“Yes, of course,” is my answer. We must throw out “all-powerful” if we want to preserve God’s loving nature. And the excision of omnipotence makes sense. Again, remembering that we can only speculate, we can think of God as the Ground of Being, “Being Itself.” Being Itself must struggle against non-being, Satan or the Devil in mythological terms. Being Itself (we hope) will eventually triumph but only with the passing of time. While that time passes, human beings have the responsibility to cooperate with God, to work for the coming of The Kingdom of God. Exactly how this will happen and what the result will look like, we cannot know; but faith in God implies faith in the establishment of the Kingdom. May we have the courage to wait and work for this natural and supernatural culmination!

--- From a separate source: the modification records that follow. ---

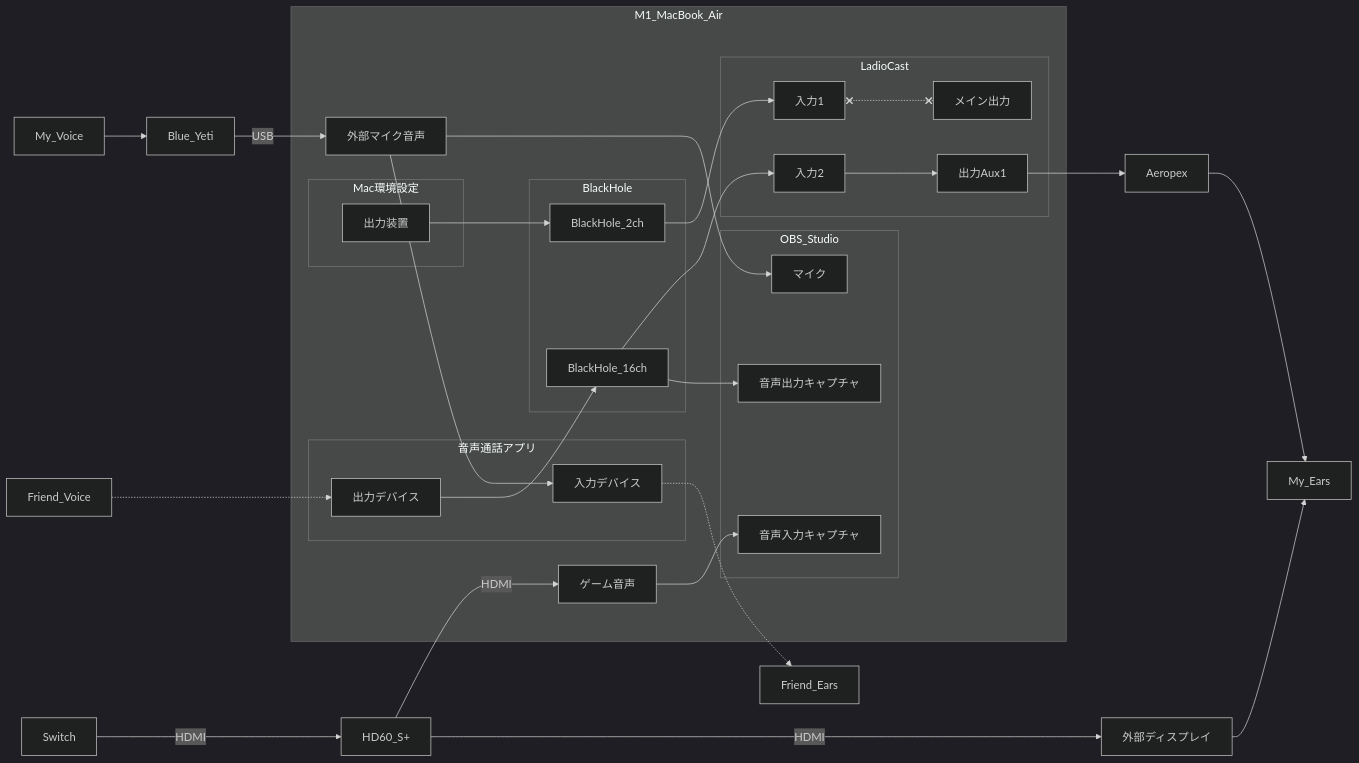
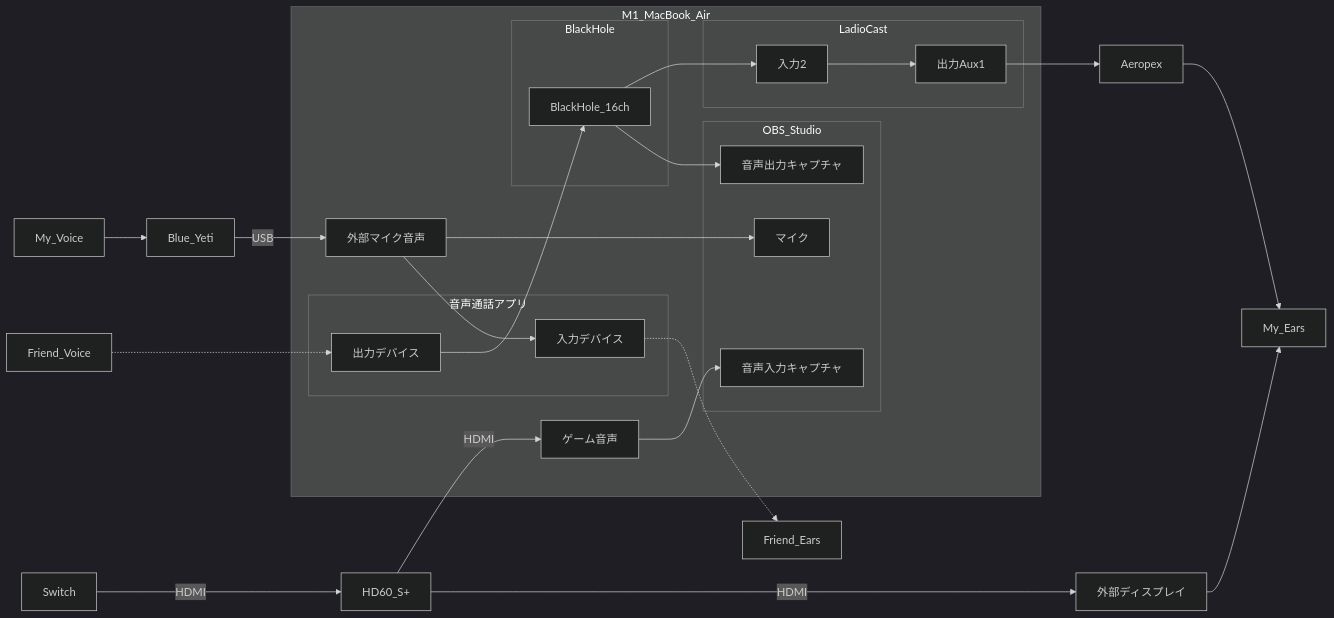
One commit to tanaken0515/tanaken0515 changed the fourth of 4 diagrams in config/recording/video_game.md. Above: the diagram before and after it, drawn with Mermaid (dark theme).

Commit message:
fix: Macの環境設定に関する記述は不要

````diff
--- a/config/recording/video_game.md
+++ b/config/recording/video_game.md
@@ -66,52 +66,44 @@
 ```mermaid
 flowchart LR
   My_Voice
   Friend_Voice
   Blue_Yeti
   Switch
   HD60_S+
   subgraph M1_MacBook_Air
     ゲーム音声
     外部マイク音声
-    subgraph Mac環境設定
-      出力装置
-    end
     subgraph 音声通話アプリ
       出力デバイス
       入力デバイス
     end
     subgraph BlackHole
-      BlackHole_2ch
       BlackHole_16ch
     end
     subgraph LadioCast
-      入力1
       入力2
-      メイン出力
       出力Aux1
     end
     subgraph OBS_Studio
       マイク
       音声入力キャプチャ
       音声出力キャプチャ
     end    
   end
   Aeropex
   外部ディスプレイ
   My_Ears
   Friend_Ears
   
-  出力装置 --> BlackHole_2ch --> 入力1 x-.-x メイン出力
-  
   My_Voice --> Blue_Yeti -->|USB| 外部マイク音声
   外部マイク音声 --> 入力デバイス -.-> Friend_Ears
   外部マイク音声 --> マイク
 
   Friend_Voice ..-> 出力デバイス --> BlackHole_16ch
   BlackHole_16ch --> 入力2 --> 出力Aux1 --> Aeropex --> My_Ears
   BlackHole_16ch --> 音声出力キャプチャ
 
   Switch --->|HDMI| HD60_S+
   HD60_S+ -->|HDMI| ゲーム音声 --> 音声入力キャプチャ
   HD60_S+ -->|HDMI| 外部ディスプレイ --> My_Ears
 ```
````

~ Richard Russell
“When one person suffers from a delusion, it is called insanity. When many people suffer from a delusion, it is called Religion.” So writes Richard Dawkins, the noted evolutionary biologist. And he may be right. But if religion is a delusion, Shankar Vedantam and Bill Mesler argue that it is a useful delusion.
In the last chapter of their book, Useful Delusions: The Power and Paradox of the Self-Deceiving Brain, Vedantam and Mesler describe several benefits of religion, even if it’s assumed to be false. (1) Religion helps us cope with the fear of death, (2) it reinforces the idea of morality, and (3) it fosters better physical and mental health.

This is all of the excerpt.